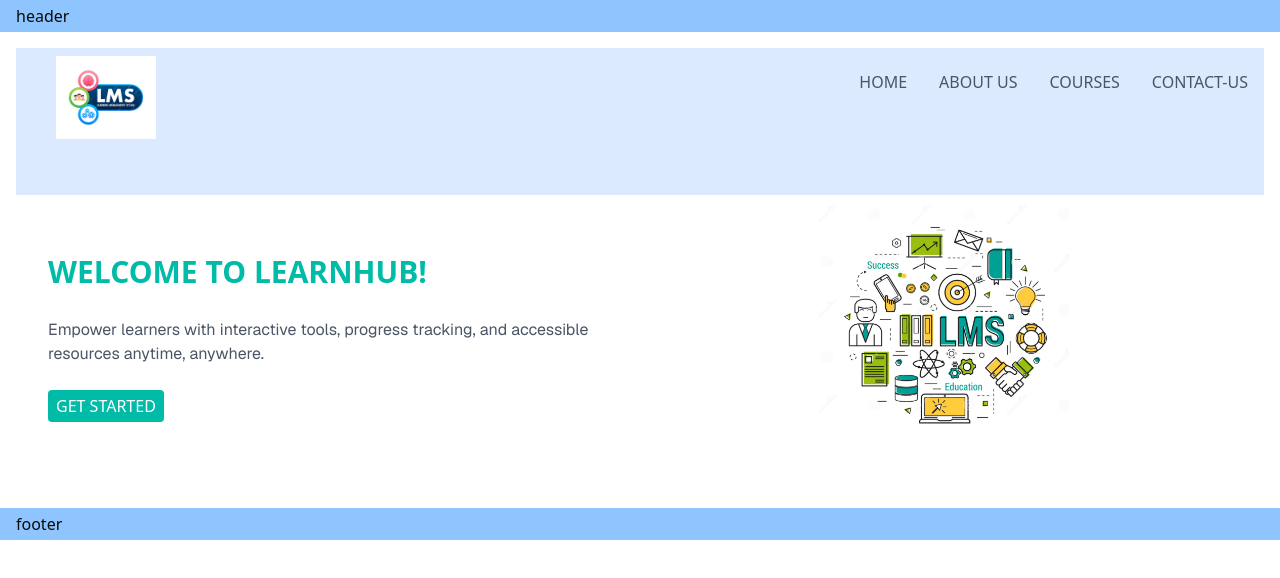
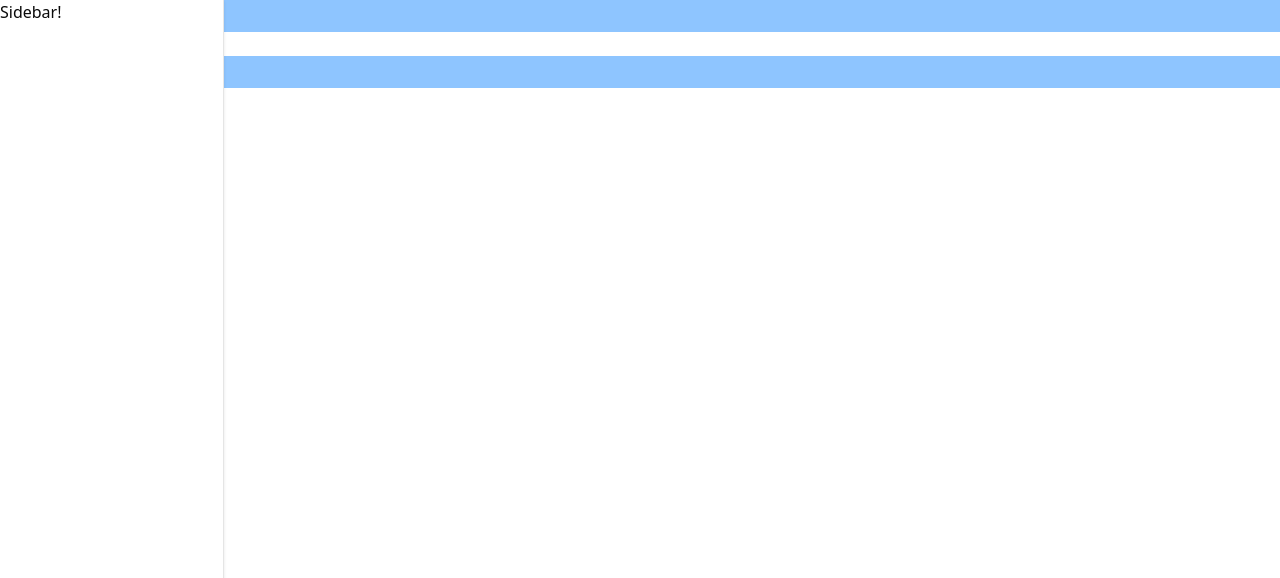
Before and after one commit to Sudha9524/LearnHub, a Next.js app in the folder my-app/: page / in a window 1280 px wide. Shown: the top 578 px of the page. Built offline with nearby package versions, Linux system fonts and the light colour scheme.

Commit message:
dashboard

```diff
--- /dev/null
+++ b/my-app/app/(auth)/(routes)/sign-in/page.tsx
@@ -0,0 +1,11 @@
+import React from 'react'
+
+const page = () => {
+  return (
+    <div>
+      this is sign in page
+    </div>
+  )
+}
+
+export default page
--- /dev/null
+++ b/my-app/app/(auth)/(routes)/sign-up/page.tsx
@@ -0,0 +1,11 @@
+import React from 'react'
+
+const page = () => {
+  return (
+    <div>
+      this is sign up page
+    </div>
+  )
+}
+
+export default page
--- /dev/null
+++ b/my-app/app/(dashboard)/(routes)/page.tsx
@@ -0,0 +1,11 @@
+import React from 'react'
+
+const page = () => {
+  return (
+    <div>
+      this is a page
+    </div>
+  )
+}
+
+export default page
--- /dev/null
+++ b/my-app/app/(dashboard)/_components/Sidebar.tsx
@@ -0,0 +1,9 @@
+import React from "react";
+
+export default function Sidebar() {
+  return (
+    <div className="h-full border-r flex flex-col overflow-auto bg-white shadow-sm">
+      Sidebar!
+    </div>
+  );
+}
--- /dev/null
+++ b/my-app/app/(dashboard)/layout.tsx
@@ -0,0 +1,17 @@
+import React, { ReactNode } from "react";
+import Sidebar from "./_components/Sidebar";
+
+interface LayoutProps {
+  children: React.ReactNode;
+}
+
+export default function Layout({ children }: LayoutProps) {
+  return (
+    <div className="h-full">
+    <div className="hidden md:flex h-full w-56 flex-col fixed inset-y-0 z-50">
+      <Sidebar />
+      </div>
+      {children}
+    </div>
+  );
+}
--- a/my-app/app/page.tsx
+++ b/my-app/app/page.tsx
@@ -6,15 +6,10 @@ export default function Home() {
     <div className="flex min-h-1items-center justify-center bg-white p-4">
       <div className="bg-fuchsia-150 items-center justify-center">
         <header className="flex justify-between items-center px-4 bg-blue-100">
-          <div className="font-bold px-6 py-8 rounded relative -top-6">
-            <Image
-            src="/lms.png"
-            alt="public"
-            width={100}
-            height={100}
-            />
+          <div className="font-bold px-6 py-8 rounded relative -top-4 font-mono text-blue-500">
+            LEARNHUB
           </div>
-          <div className="flex gap-8 font-medium relative -top-10 text-gray-600">
+          <div className="flex gap-8 font-medium relative -top-6 text-gray-600">
             HOME
             <Link href={'/pages/about-us'}>ABOUT US</Link>
             <Link href={'/pages/courses'}>COURSES</Link>
```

□ □ □ □

A faithful, word-for-word copy of the records above, pictures left out, is the answer.

Problem solution:
Before and after one commit to Sudha9524/LearnHub, a Next.js app in the folder my-app/: page / in a window 1280 px wide. Shown: the top 578 px of the page. Built offline with nearby package versions, Linux system fonts and the light colour scheme.

Commit message:
dashboard

```diff
--- /dev/null
+++ b/my-app/app/(auth)/(routes)/sign-in/page.tsx
@@ -0,0 +1,11 @@
+import React from 'react'
+
+const page = () => {
+  return (
+    <div>
+      this is sign in page
+    </div>
+  )
+}
+
+export default page
--- /dev/null
+++ b/my-app/app/(auth)/(routes)/sign-up/page.tsx
@@ -0,0 +1,11 @@
+import React from 'react'
+
+const page = () => {
+  return (
+    <div>
+      this is sign up page
+    </div>
+  )
+}
+
+export default page
--- /dev/null
+++ b/my-app/app/(dashboard)/(routes)/page.tsx
@@ -0,0 +1,11 @@
+import React from 'react'
+
+const page = () => {
+  return (
+    <div>
+      this is a page
+    </div>
+  )
+}
+
+export default page
--- /dev/null
+++ b/my-app/app/(dashboard)/_components/Sidebar.tsx
@@ -0,0 +1,9 @@
+import React from "react";
+
+export default function Sidebar() {
+  return (
+    <div className="h-full border-r flex flex-col overflow-auto bg-white shadow-sm">
+      Sidebar!
+    </div>
+  );
+}
--- /dev/null
+++ b/my-app/app/(dashboard)/layout.tsx
@@ -0,0 +1,17 @@
+import React, { ReactNode } from "react";
+import Sidebar from "./_components/Sidebar";
+
+interface LayoutProps {
+  children: React.ReactNode;
+}
+
+export default function Layout({ children }: LayoutProps) {
+  return (
+    <div className="h-full">
+    <div className="hidden md:flex h-full w-56 flex-col fixed inset-y-0 z-50">
+      <Sidebar />
+      </div>
+      {children}
+    </div>
+  );
+}
--- a/my-app/app/page.tsx
+++ b/my-app/app/page.tsx
@@ -6,15 +6,10 @@ export default function Home() {
     <div className="flex min-h-1items-center justify-center bg-white p-4">
       <div className="bg-fuchsia-150 items-center justify-center">
         <header className="flex justify-between items-center px-4 bg-blue-100">
-          <div className="font-bold px-6 py-8 rounded relative -top-6">
-            <Image
-            src="/lms.png"
-            alt="public"
-            width={100}
-            height={100}
-            />
+          <div className="font-bold px-6 py-8 rounded relative -top-4 font-mono text-blue-500">
+            LEARNHUB
           </div>
-          <div className="flex gap-8 font-medium relative -top-10 text-gray-600">
+          <div className="flex gap-8 font-medium relative -top-6 text-gray-600">
             HOME
             <Link href={'/pages/about-us'}>ABOUT US</Link>
             <Link href={'/pages/courses'}>COURSES</Link>
```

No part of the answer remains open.